Which let thy wisdom fear. Hold off thy hand.
Pluck them asunder.
Good my lord, be quiet.
Hamlet and Laertes are separated.
Why, I will fight with him upon this theme
Until my eyelids will no longer wag!
O my son, what theme?
I loved Ophelia. Forty thousand brothers
Could not with all their quantity of love
Make up my sum. What wilt thou do for her?
O, he is mad, Laertes!
For love of God, forbear him.
’Swounds, show me what thou ’t do.
Woo’t weep, woo’t fight, woo’t fast, woo’t tear
Woo’t drink up eisel, eat a crocodile?
I’ll do ’t. Dost thou come here to whine?
To outface me with leaping in her grave?
Be buried quick with her, and so will I.
And if thou prate of mountains, let them throw
Millions of acres on us, till our ground,
Singeing his pate against the burning zone,
Make Ossa like a wart. Nay, an thou ’lt mouth,
I’ll rant as well as thou.
This is mere madness;
And thus awhile the fit will work on him.
Anon, as patient as the female dove
When that her golden couplets are disclosed,
His silence will sit drooping.
Hear you, sir,
What is the reason that you use me thus?
I loved you ever. But it is no matter.
Let Hercules himself do what he may,
The cat will mew, and dog will have his day.
I pray thee, good Horatio, wait upon him.
Strengthen your patience in our last
We’ll put the matter to the present push.—
Good Gertrude, set some watch over your son.—

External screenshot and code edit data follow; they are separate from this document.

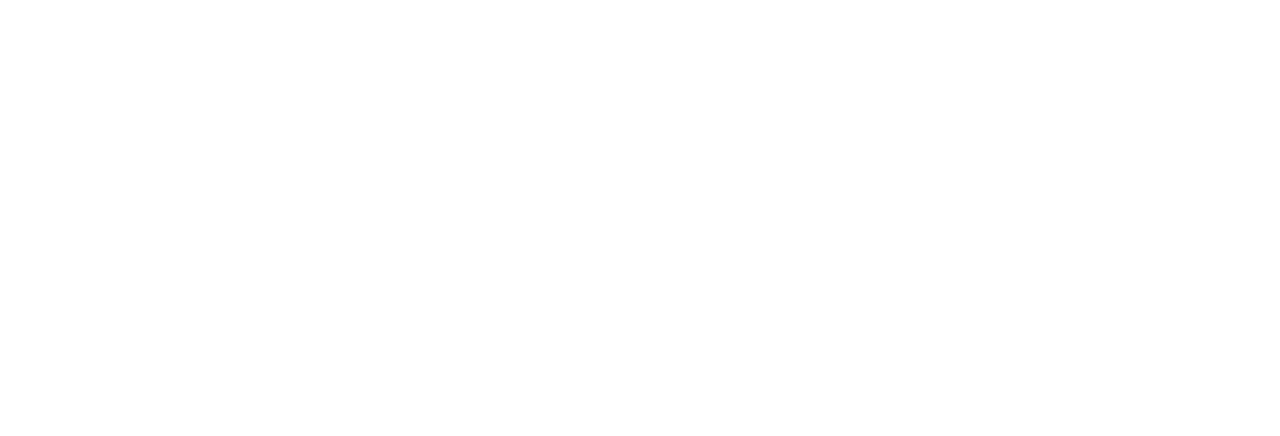
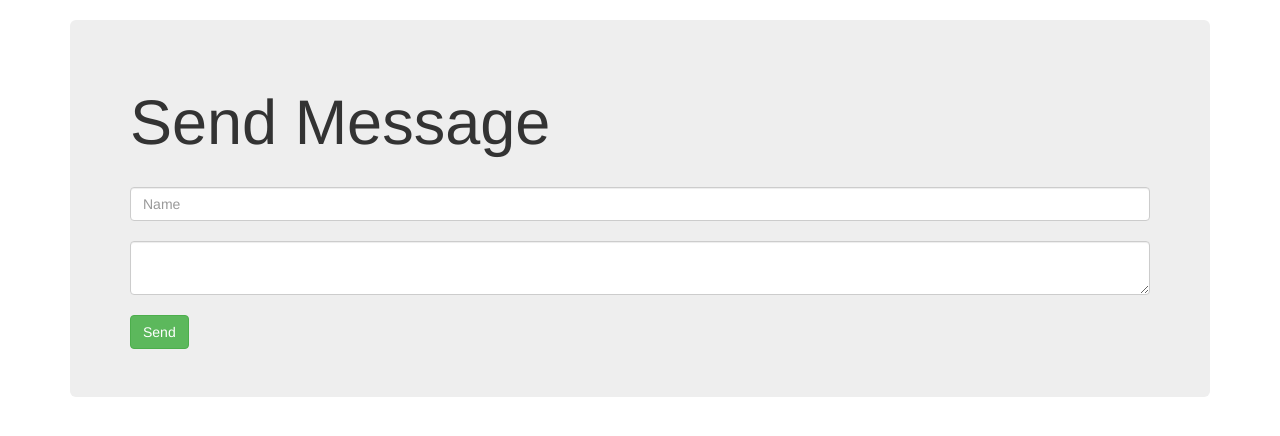
Before and after one commit to EmediongFrancis/SimpleChat, a website: page index.html in a window 1280 px wide. Drawn offline with nearby package versions, Linux system fonts and the light colour scheme.

Commit message:
Validate html file according to W3S

```diff
--- a/index.html
+++ b/index.html
@@ -6,9 +6,23 @@
     <meta name="viewport" content="width=device-width, initial-scale=1.0">
     <title>Simple Chat App!</title>
     <link rel="stylesheet" href="https://maxcdn.bootstrapcdn.com/bootstrap/3.3.7/css/bootstrap.min.css">
-    <! — include bootstap and jquery cdn →
 </head>
 <body>
+    <div class="container">
+        <br>
+        <div class="jumbotron">
+            <h1 class="display-4">Send Message</h1>
+            <br>
+            <input id = "name" class="form-control" placeholder="Name">
+            <br>
+            <textarea id = "message" class="form-control" placeholder="Your Message Here">
+            </textarea>
+            <br>
+            <button id="send" class="btn btn-success">Send</button>
+            </div>
+        <div id="messages">
 
+        </div>
+    </div>
 </body>
 </html>
```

This grave shall have a living monument.
An hour of quiet thereby shall we see.
Till then in patience our proceeding be.